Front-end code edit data
==============================
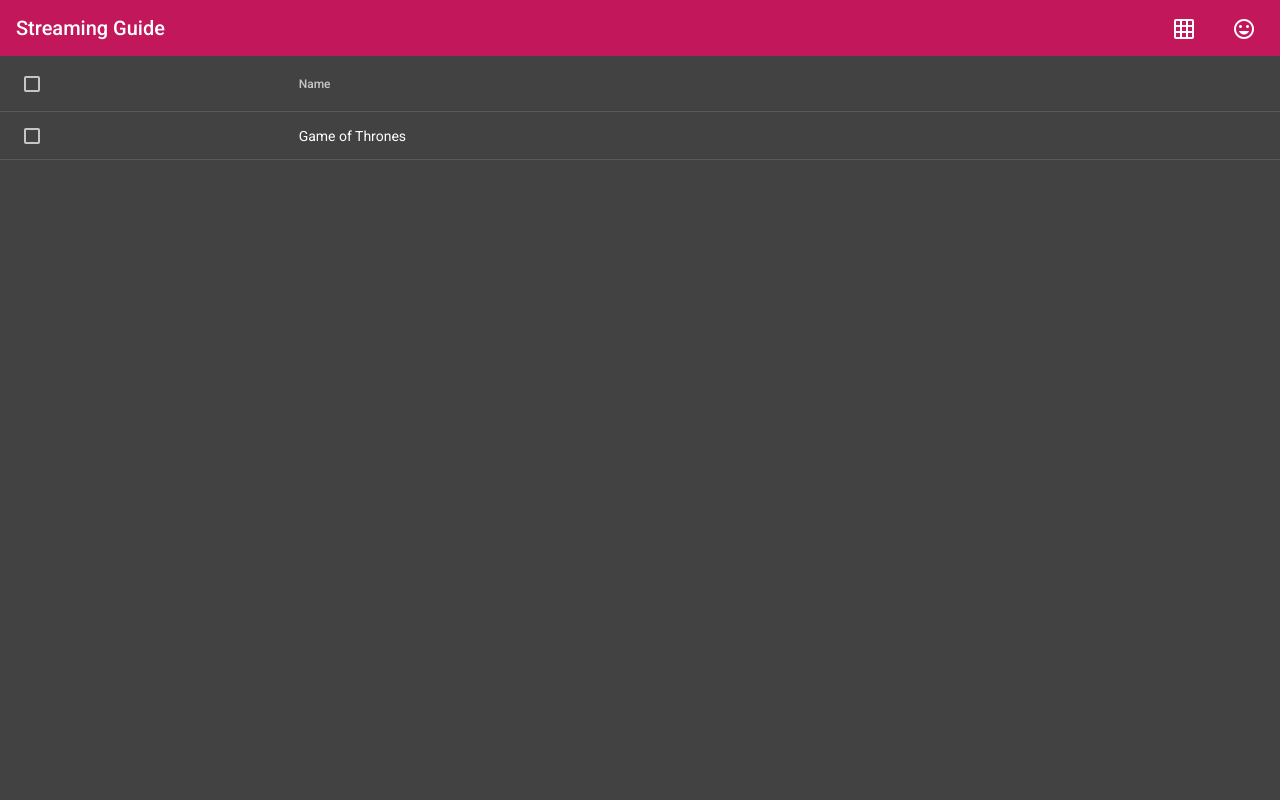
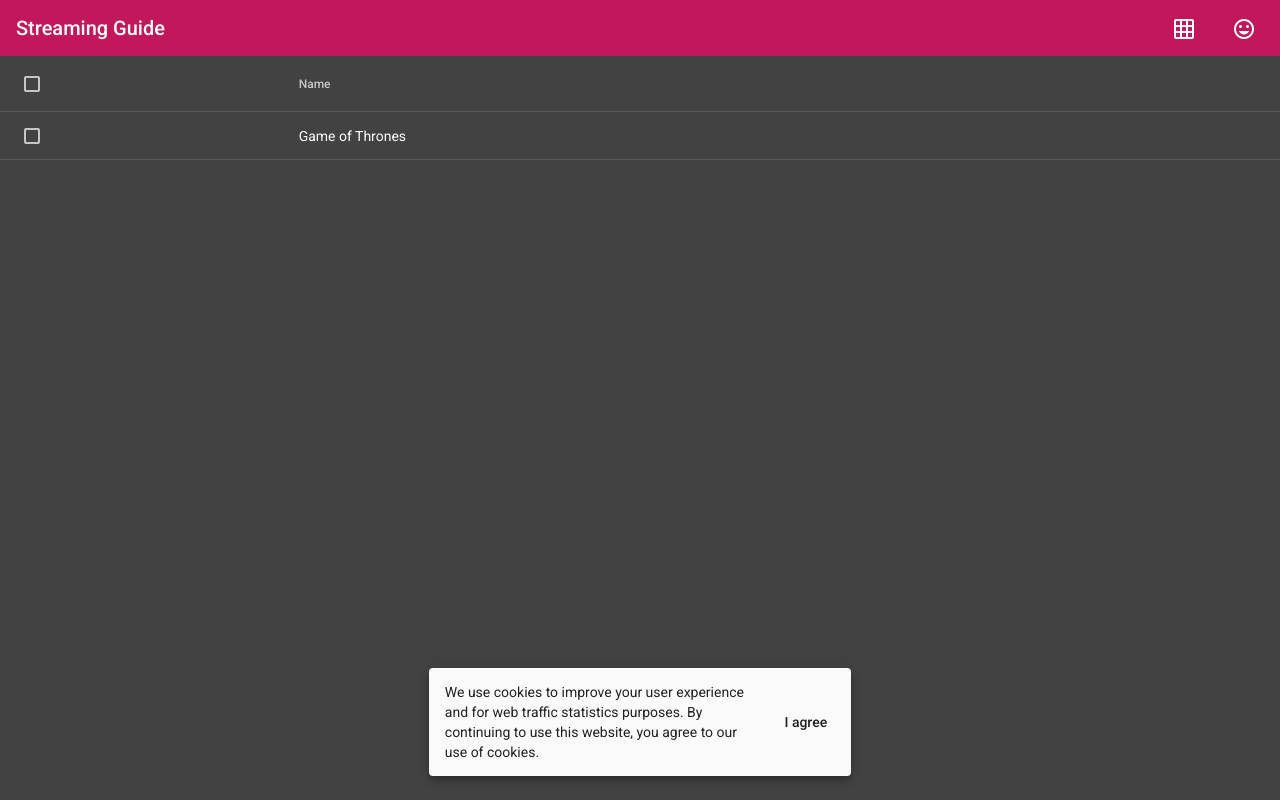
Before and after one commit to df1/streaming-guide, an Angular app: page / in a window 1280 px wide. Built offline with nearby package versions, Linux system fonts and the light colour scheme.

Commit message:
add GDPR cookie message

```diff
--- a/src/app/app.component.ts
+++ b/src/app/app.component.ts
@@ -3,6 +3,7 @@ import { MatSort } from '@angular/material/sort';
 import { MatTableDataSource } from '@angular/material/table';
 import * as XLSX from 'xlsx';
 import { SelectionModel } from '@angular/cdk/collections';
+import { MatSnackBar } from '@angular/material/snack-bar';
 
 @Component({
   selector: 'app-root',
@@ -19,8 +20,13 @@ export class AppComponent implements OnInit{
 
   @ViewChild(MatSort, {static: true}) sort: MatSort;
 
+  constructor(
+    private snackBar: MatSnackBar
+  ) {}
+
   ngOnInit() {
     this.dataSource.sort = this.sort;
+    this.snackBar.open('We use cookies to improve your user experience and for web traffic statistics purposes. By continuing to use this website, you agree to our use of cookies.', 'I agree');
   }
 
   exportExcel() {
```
==============================
Beginning with the line that holds "add GDPR cookie message" and ending with the last line of the data, copy each line exactly and add nothing.

*Expected output*
add GDPR cookie message

```diff
--- a/src/app/app.component.ts
+++ b/src/app/app.component.ts
@@ -3,6 +3,7 @@ import { MatSort } from '@angular/material/sort';
 import { MatTableDataSource } from '@angular/material/table';
 import * as XLSX from 'xlsx';
 import { SelectionModel } from '@angular/cdk/collections';
+import { MatSnackBar } from '@angular/material/snack-bar';
 
 @Component({
   selector: 'app-root',
@@ -19,8 +20,13 @@ export class AppComponent implements OnInit{
 
   @ViewChild(MatSort, {static: true}) sort: MatSort;
 
+  constructor(
+    private snackBar: MatSnackBar
+  ) {}
+
   ngOnInit() {
     this.dataSource.sort = this.sort;
+    this.snackBar.open('We use cookies to improve your user experience and for web traffic statistics purposes. By continuing to use this website, you agree to our use of cookies.', 'I agree');
   }
 
   exportExcel() {
```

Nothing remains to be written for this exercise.